After lunch, we headed back to UW for Ivan to complete his enrolment. While we were in the waiting area in Winthrop Hall, I decided to check out the Clock Tower on my own. There were about 10 flights of stairs up the narrow, winding stairway to the top. Eerily quiet – lots of locked doors along the way up and when I peeked through the window panes, the rooms were bare with little to no furniture. Seemed to me they have been left unused for sometime. From the top, you could see the view of the campus grounds, and a view of Matilda Bay towards the city. Unfortunately the top door was locked so I couldn’t get out for a better view.


Thursday, 19th July: Mum, Ivan and I booked ourselves on a Full Day Rottnest Discovery Package with Oceanic Cruises (costs AUD139 per person) to Rottnest Island which includes return ferry rides from Perth to Rottnest, buffet lunch and a 2-hour bus tour on the island. Rottnest Island is WA’s most popular holiday playground, measuring 11kms long and 4.5kms at its widest point. It is well-known for quokkas, small marsupials who roam freely in the island. The island takes its name from the Dutch explorer Willem de Vlamingh who discovered the island and called it 'rotte-nest' meaning rats nest, mistaking the quokkas for rats. Today, Rottnest is better known as Rotto.

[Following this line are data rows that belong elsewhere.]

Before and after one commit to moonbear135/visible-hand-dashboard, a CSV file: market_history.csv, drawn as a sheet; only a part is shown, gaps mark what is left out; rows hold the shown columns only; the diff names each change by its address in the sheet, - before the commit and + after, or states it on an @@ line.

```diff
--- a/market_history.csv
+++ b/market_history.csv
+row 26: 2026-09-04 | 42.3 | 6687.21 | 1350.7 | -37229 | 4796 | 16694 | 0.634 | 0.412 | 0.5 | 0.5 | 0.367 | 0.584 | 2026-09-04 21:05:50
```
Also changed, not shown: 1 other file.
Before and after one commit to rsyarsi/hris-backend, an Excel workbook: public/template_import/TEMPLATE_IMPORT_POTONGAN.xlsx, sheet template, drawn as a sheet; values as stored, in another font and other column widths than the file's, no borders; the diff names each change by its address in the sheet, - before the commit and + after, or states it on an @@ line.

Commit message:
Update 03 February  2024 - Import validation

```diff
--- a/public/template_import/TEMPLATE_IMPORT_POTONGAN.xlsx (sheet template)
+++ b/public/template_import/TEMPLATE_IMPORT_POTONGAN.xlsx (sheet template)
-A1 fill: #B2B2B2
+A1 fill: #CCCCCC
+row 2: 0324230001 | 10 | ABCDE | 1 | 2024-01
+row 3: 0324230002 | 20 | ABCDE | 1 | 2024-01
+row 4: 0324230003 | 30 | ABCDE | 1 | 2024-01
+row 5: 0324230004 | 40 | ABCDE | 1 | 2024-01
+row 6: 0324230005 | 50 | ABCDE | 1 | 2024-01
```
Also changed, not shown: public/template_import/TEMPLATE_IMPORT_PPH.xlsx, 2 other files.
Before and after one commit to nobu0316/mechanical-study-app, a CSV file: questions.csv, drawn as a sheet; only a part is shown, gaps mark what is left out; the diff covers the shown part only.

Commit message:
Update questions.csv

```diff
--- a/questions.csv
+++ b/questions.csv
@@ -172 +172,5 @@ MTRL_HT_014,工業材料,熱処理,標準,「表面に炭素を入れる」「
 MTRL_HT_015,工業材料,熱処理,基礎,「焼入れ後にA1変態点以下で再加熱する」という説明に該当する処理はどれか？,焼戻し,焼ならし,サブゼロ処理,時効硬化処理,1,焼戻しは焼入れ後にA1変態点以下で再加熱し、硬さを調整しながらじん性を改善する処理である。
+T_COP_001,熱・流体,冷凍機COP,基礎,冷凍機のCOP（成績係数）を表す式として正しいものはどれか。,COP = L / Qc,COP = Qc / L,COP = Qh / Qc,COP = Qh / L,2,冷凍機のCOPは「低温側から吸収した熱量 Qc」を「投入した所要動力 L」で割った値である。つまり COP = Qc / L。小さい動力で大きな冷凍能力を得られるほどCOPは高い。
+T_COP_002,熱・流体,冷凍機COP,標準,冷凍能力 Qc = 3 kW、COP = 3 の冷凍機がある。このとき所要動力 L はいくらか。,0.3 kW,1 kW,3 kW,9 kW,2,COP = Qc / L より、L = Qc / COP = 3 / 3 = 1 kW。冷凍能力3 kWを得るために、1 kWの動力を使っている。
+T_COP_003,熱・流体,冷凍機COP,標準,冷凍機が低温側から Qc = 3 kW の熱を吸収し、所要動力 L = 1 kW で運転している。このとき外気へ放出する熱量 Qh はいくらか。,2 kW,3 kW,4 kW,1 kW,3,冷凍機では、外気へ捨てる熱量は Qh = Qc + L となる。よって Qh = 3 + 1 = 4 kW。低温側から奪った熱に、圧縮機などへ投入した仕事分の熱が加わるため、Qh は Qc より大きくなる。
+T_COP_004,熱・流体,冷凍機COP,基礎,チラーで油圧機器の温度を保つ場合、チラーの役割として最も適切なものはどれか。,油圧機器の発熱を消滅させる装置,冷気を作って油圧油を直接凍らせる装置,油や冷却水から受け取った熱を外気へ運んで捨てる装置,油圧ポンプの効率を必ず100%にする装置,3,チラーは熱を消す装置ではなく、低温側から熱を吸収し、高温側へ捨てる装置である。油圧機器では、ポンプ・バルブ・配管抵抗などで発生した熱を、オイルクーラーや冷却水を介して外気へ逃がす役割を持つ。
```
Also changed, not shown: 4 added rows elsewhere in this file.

The cruise is 90 minutes from Perth and 30 minutes from Fremantle. We boarded our ferry from Perth, swapping to a larger ferry in Fremantle. Today was the first day we experienced dark clouds, strong winds and rain, making the journey on the 2nd ferry a rough one – all 3 of us felt like throwing up!

We arrived at Rottnest around midday and visited the Settlement Precinct which included places such as the visitor centre, shopping mall, museum and salt store before heading to Rottnest Lodge for a very nice lunch. There are free tours within the island that runs regularly by volunteers, most of them senior citizens with much knowledge and stories to share about life on the island. The island has no cars, just buses and cyclist. You could rent a bike to explore the island on your own.

After lunch, we went to the Main Bus Stop at the Settlement Precinct to await our tour bus for our trip around the island. Our bus driver was funny and very knowledgeable but I would have enjoyed the tour more if it wasn’t for the weather. It started to pour heavily during our tour and most of us stayed in the bus at stops we were meant to stop to take photos. I braved the rain to get a few snapshots. Photos from our day at Rottnest: http://www.flickr.com/photos/8070917@N05/sets/72157601521055871/detail/

Personally, I feel that you need to spend a good 2-3 days on the island to really enjoy the beauty of this natural reserve. There are so many beautiful, unspoilt beaches full of marine life and I believe, given good weather, you will be able to see the tropical coral reefs filled with colourful fish from just ashore (we could already see some colour in the water from the bus despite heavy rain). An ideal place for snorkelling and scuba diving – I definitely need to make a trip back here again to do so!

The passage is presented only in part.